Letting Go Doesn’t Mean You Don’t Care


Something I’ve struggled with for a long time now and still do is letting go of scary OCD thoughts. I feel like if I just let go of OCD thoughts or rituals where I worry something bad could happen, it must mean I don’t care about the consequences or if I can let them go easily it must also mean I don’t care. I am starting to accept and learn that this is not the case and you have to give yourself permission to let go of things, it doesn’t mean you don’t care. Easier said than done right?  When your emotions are telling you letting go of certain thoughts and worries is bad and if you let go you’re a terrible person it’s really hard not to listen. I know OCD will try to do anything to try to keep me sucked in by it, because that’s what OCD does it wants to control people. Which is exactly what it’s doing by making me think if I let go and don’t perform a ritual that I don’t care and also that something bad might happen.

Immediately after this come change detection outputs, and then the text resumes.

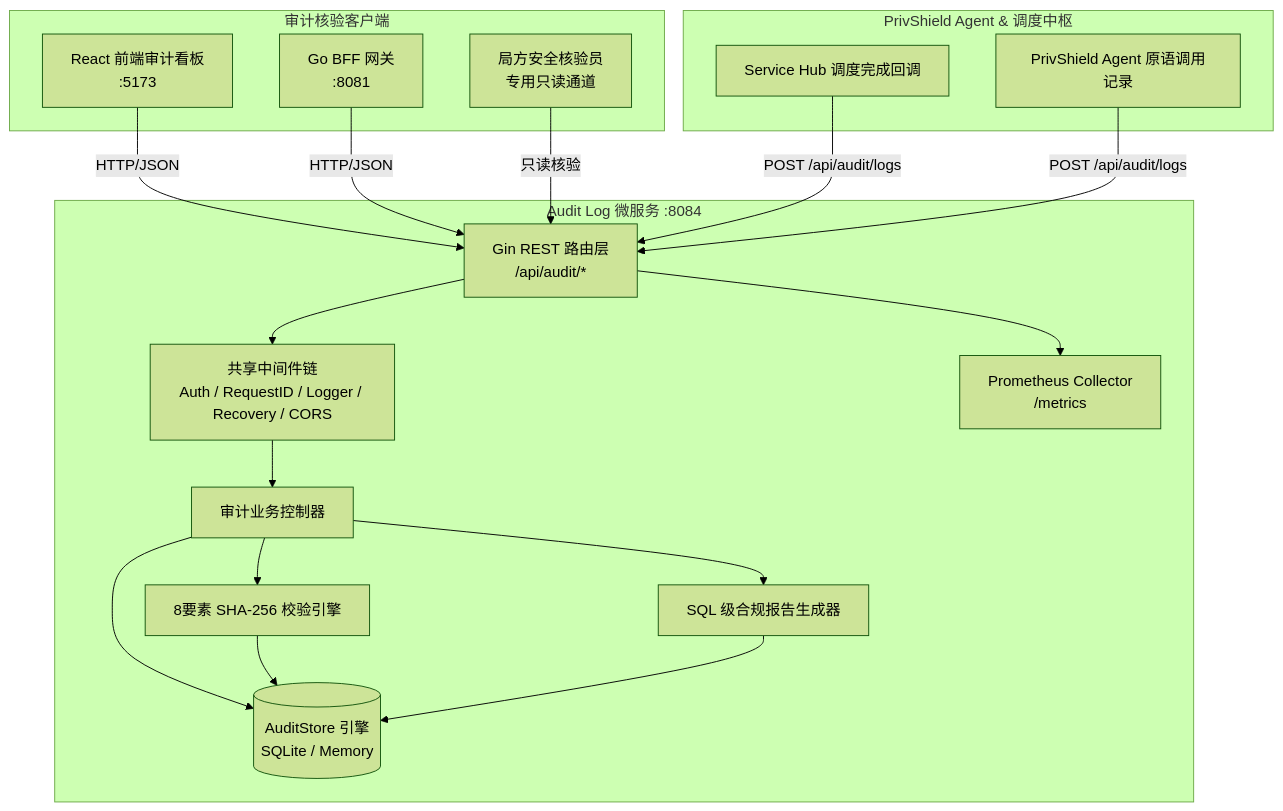
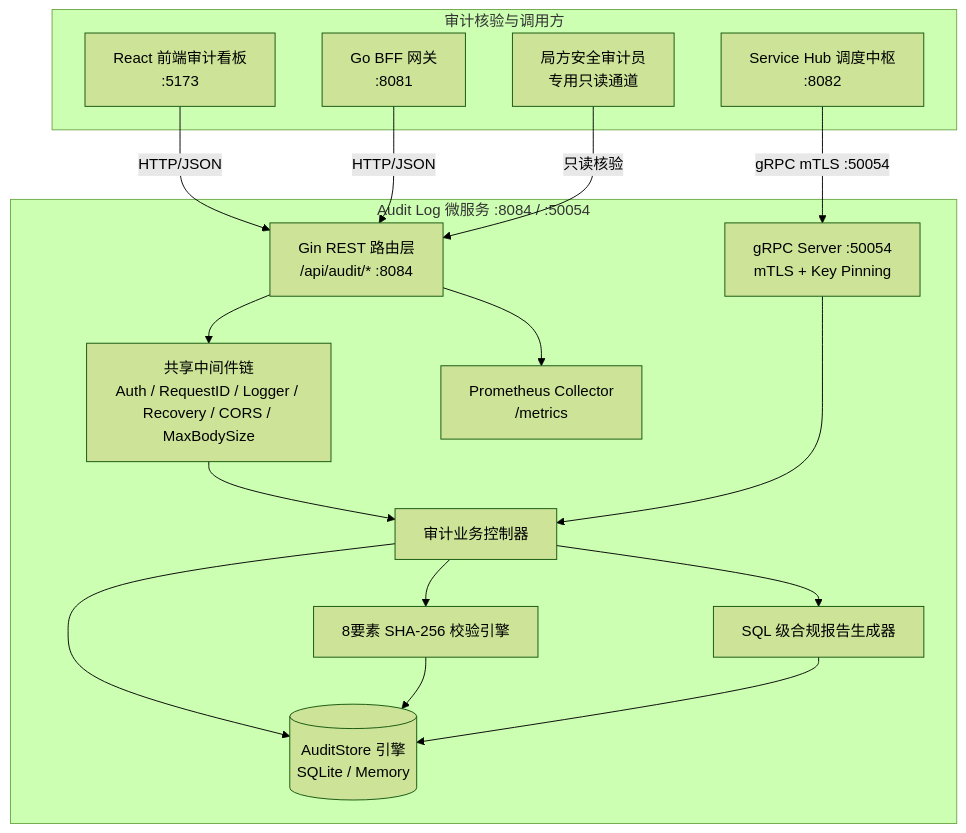
The first of 2 diagrams in services/audit-log/docs/design.md (fengzhizi319/PrivShield), drawn with Mermaid (forest theme) before and after one commit. The commit also changed other lines of this file and 58 other files, not shown here.

Commit message:
feat(services): add gRPC mTLS, comprehensive unit tests, deployment configs, scripts and docs for datasource-mgr and audit-log

````diff
--- a/services/audit-log/docs/design.md
+++ b/services/audit-log/docs/design.md
@@ -21,42 +22,38 @@
 ```mermaid
 graph TD
-    subgraph Clients [审计核验客户端]
+    subgraph Clients [审计核验与调用方]
         WebConsole[React 前端审计看板<br/>:5173]
         GatewayBFF[Go BFF 网关<br/>:8081]
-        Auditor[局方安全核验员<br/>专用只读通道]
+        ServiceHub[Service Hub 调度中枢<br/>:8082]
+        Auditor[局方安全审计员<br/>专用只读通道]
     end
 
-    subgraph AuditLogService [Audit Log 微服务 :8084]
-        HTTPRouter[Gin REST 路由层<br/>/api/audit/*]
-        MiddlewareStack[共享中间件链<br/>Auth / RequestID / Logger / Recovery / CORS]
+    subgraph AuditLogService [Audit Log 微服务 :8084 / :50054]
+        HTTPRouter[Gin REST 路由层<br/>/api/audit/* :8084]
+        GRPCRouter[gRPC Server :50054<br/>mTLS + Key Pinning]
+        MiddlewareStack[共享中间件链<br/>Auth / RequestID / Logger / Recovery / CORS / MaxBodySize]
         PromMetrics[Prometheus Collector<br/>/metrics]
 
         AuditController[审计业务控制器]
         IntegrityEngine[8要素 SHA-256 校验引擎]
         ReportGenerator[SQL 级合规报告生成器]
 
         AuditStore[(AuditStore 引擎<br/>SQLite / Memory)]
     end
 
-    subgraph Upstream [PrivShield Agent & 调度中枢]
-        ServiceHub[Service Hub 调度完成回调]
-        CoreAgent[PrivShield Agent 原语调用记录]
-    end
-
     WebConsole -->|HTTP/JSON| HTTPRouter
     GatewayBFF -->|HTTP/JSON| HTTPRouter
     Auditor -->|只读核验| HTTPRouter
-
-    ServiceHub -->|POST /api/audit/logs| HTTPRouter
-    CoreAgent -->|POST /api/audit/logs| HTTPRouter
+    ServiceHub -->|gRPC mTLS :50054| GRPCRouter
 
     HTTPRouter --> MiddlewareStack
     MiddlewareStack --> AuditController
+    GRPCRouter --> AuditController
     HTTPRouter --> PromMetrics
 
     AuditController --> IntegrityEngine
     AuditController --> ReportGenerator
     AuditController --> AuditStore
     IntegrityEngine --> AuditStore
     ReportGenerator --> AuditStore
 ```
````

The reality is as soon as you get that thought ‘If you don’t do such and such something bad could happen’ and you then feel anxious or worry about not performing the ritual, that is the sign you do care. The fact you’re worried about letting go of that OCD thought or ritual, means you care if you didn’t you wouldn’t be thinking about it or worrying about it. You don’t need to carry on thinking about the subject or perform a ritual to know you care. You need to allow yourself to let go and become free because you deserve it. You can acknowledge the fact you’re feeling anxious about not performing a ritual or feeling anxious about not trying to work out what that bad thought you just had meant about you and accept that is you caring.  You don’t need to torture yourself any more than that, you’re  allowed to move on, you just need to let yourself.  Thinking about things more and more or performing rituals is keeping you stuck in the place you are right now, stuck being controlled by a pest called OCD in your head. One of the steps to freedom is to know if you’re worried or upset about letting go you care, but you don’t need to hold on to things or perform rituals. Allow yourself to fear letting go and allow yourself to recognise you care. Then let go because you don’t need to be afraid you don’t care because you have proved to yourself  you do.

Stay Strong,


OCD: Brains Are Like Sponges

stupid brain

Through our lives we watch, read and see things and without even trying to are brains take all this information in. They are like sponges that soak up everything around you whether you want it to or not. Our brains then send us all sorts of weird and wonderful thoughts and images and for people with OCD these intrusive thoughts are very bothersome and anxiety provoking. Our brains send us thousands of thoughts everyday, which is fine until you start noticing and attaching a meaning to these thoughts. Something I’ve struggled with my OCD is distinguishing which are intrusive thoughts or weird random thoughts our brain thinks when it goes off in a tangent and which are ME. Which are my real thoughts and beliefs and which are my sponge like brain and creative brain thoughts.

People with OCD tend to get these thoughts mixed up with themselves. Although these thoughts are, our own, it does not mean because we think certain things that its fact. It does not mean if you randomly have a thought of say ‘cheating on your partner’ that’s what you really want to do. Our brains are curious and creative. Our brains like to create weird and crazy made up storeys. You know when you get a weird thought and you suddenly think ‘What was that? that’s so weird’ or ‘That’s so wrong, why did I think that?’ that is your true self speaking, the thought you found weird was just the brain being creative.

This has really helped me try to recognise my real identity and not lump myself with every thought I have. I now notice the thought after the anxiety provoking thought as the real me. Your true self is the person that notices and recognises these automatic thoughts. Don’t take random thoughts seriously, laugh at them and realise our brains are creative and can make us think weird, wonderful and scary things. I can feel my OCD doubts popping into my head as I write this ‘Is this true?’ ‘What if its not and all my thoughts are what I believe and like to think about?’ but hey this is what I’ve learnt and although I struggle to trust what I’ve been taught, OCD will make you doubt so if I am doubting I must label it OCD.

Where I got private treatment and learnt about OCD:


Stay Strong,